Tuesday: Aston Martin's new U.S. vice president and general manager, Julian Jenkins, sent us the heartbreakingly beautiful DBS as the kind of gesture of magnanimity to which I can totally relate. I called dibs. If you have the money (for fuel, of course, although it beats the Foose F-150 with 11 city/17 highway mpg), buy this car. You will dress better just to honor the unbearably exquisite interior, trimmed in the finest suede, carbon fiber, stitched leather, and billet aluminum. I would like the people who hand-assembled it to know that I even wore makeup.
The DBS is a visceral driver's car, with a 510-hp V-12 that begs to be flogged and never breaks a sweat in the process. Carbon-ceramic brakes - a first for a roadgoing Aston - ensure that, no matter how fast you go (very; you can't help it), stopping will not be a problem.
I never want to give it back.
Wednesday: The Roush 427R Mustang waited next to the exit of our parking garage, giving Francois in the ticket booth a ringside seat for the beastly, blood-curdling roar of the 435-hp, 4.6-liter supercharged V-8.
"Too bad it's not really a 427," he said, referring to its garish body decals.
"It'll still burn rubber," I shot back, then executed a perfect, wheel-spinning, 90-degree snap through the exit and down Fourth Avenue. Ho-ho-ho.
Next stop, downtown Detroit, this rock-crushing sledgehammer's natural habitat. Three valets at the RenCen rushed me (I mean, the car) to snag the keys. Later, when I loudly departed, an entire block of pedestrians stopped to watch. You would deny the world this tiny moment of 15 city/20 highway mileage pleasure?
Thursday: Regaining my decorum, I borrowed an understated but even more egregiously thirsty Range Rover HSE (12 city/18 highway). Yes, it costs a lot, and its nearly three tons is a bit piggish. But it is also the most exquisite, luxuriously capable SUV in the world. Period. This iconic representation of gross, hedonistic excess is redeemed with one leisurely trip over treacherous Black Bear Pass into Telluride, Colorado. Or a vertical romp up the terrifying Lion's Back in Moab, Utah. Land Rovers are the vehicle of choice for grueling off-road challenges, because they are unstoppable, and when the worst is behind you, the best is still all around you. You deserve it, bwana.
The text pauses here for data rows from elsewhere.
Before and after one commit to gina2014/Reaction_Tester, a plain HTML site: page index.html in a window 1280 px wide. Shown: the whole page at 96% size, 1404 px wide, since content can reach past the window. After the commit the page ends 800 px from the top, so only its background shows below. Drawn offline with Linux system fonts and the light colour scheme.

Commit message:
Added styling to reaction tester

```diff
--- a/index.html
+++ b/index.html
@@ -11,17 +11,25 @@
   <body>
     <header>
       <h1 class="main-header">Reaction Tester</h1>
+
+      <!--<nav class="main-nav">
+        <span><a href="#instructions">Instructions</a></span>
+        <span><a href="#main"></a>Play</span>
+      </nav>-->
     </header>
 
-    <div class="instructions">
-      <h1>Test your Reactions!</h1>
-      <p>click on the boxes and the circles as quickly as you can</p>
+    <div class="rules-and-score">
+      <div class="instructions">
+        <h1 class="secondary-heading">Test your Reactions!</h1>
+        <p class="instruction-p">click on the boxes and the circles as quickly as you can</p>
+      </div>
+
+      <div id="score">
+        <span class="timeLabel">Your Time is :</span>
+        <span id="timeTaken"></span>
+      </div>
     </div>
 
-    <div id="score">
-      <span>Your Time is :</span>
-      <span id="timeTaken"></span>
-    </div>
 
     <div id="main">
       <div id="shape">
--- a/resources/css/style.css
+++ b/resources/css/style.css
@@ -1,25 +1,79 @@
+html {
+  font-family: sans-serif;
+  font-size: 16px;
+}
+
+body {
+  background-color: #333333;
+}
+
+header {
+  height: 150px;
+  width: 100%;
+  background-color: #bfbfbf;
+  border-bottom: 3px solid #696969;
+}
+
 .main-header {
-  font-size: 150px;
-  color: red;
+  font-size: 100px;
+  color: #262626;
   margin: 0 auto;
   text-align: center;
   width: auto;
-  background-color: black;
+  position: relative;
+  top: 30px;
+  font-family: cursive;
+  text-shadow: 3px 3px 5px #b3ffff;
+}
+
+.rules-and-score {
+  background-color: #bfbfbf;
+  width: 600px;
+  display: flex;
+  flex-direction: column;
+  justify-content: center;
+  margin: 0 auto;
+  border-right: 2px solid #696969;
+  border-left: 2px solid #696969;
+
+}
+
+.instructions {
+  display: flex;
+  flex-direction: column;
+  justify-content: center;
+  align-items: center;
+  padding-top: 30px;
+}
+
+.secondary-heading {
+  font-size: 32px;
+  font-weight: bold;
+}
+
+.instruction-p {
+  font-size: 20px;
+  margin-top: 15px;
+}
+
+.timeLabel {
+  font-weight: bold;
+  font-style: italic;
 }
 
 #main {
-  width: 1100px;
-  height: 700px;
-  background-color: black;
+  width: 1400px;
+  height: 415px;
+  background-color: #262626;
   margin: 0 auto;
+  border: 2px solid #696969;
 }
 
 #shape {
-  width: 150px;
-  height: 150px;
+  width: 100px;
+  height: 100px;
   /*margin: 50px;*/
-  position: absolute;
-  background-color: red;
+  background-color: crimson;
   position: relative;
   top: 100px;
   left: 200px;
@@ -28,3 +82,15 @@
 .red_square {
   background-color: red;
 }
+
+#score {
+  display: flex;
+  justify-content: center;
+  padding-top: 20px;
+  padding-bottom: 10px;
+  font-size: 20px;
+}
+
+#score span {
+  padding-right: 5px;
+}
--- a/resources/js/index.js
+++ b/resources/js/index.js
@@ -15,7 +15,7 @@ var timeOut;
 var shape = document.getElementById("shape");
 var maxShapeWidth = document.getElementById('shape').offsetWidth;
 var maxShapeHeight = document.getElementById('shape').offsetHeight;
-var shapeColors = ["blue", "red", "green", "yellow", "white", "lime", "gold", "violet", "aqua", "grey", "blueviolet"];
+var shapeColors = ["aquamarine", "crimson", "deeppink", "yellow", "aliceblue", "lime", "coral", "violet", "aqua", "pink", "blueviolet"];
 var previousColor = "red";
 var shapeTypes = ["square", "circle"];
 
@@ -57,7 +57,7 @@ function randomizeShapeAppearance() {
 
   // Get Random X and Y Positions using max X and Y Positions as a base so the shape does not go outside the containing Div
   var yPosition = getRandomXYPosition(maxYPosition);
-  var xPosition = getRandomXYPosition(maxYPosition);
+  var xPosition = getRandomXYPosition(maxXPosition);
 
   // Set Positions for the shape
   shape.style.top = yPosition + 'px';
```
Friday: I had a Fit. Which seemed a fitting end to all the madness. Honda's babiest car is dwarfed by the Roush, and yet it has more passenger and cargo volume. It has superb visibility, it's funky, it'll go 80 mph without scaring you to death, and it's functional as all hell. The carpet feels like flocked cardboard, but the Fit delivers 28 city/34 highway miles of love. You can stuff a bicycle inside.
I don't have a bike. Is that OK?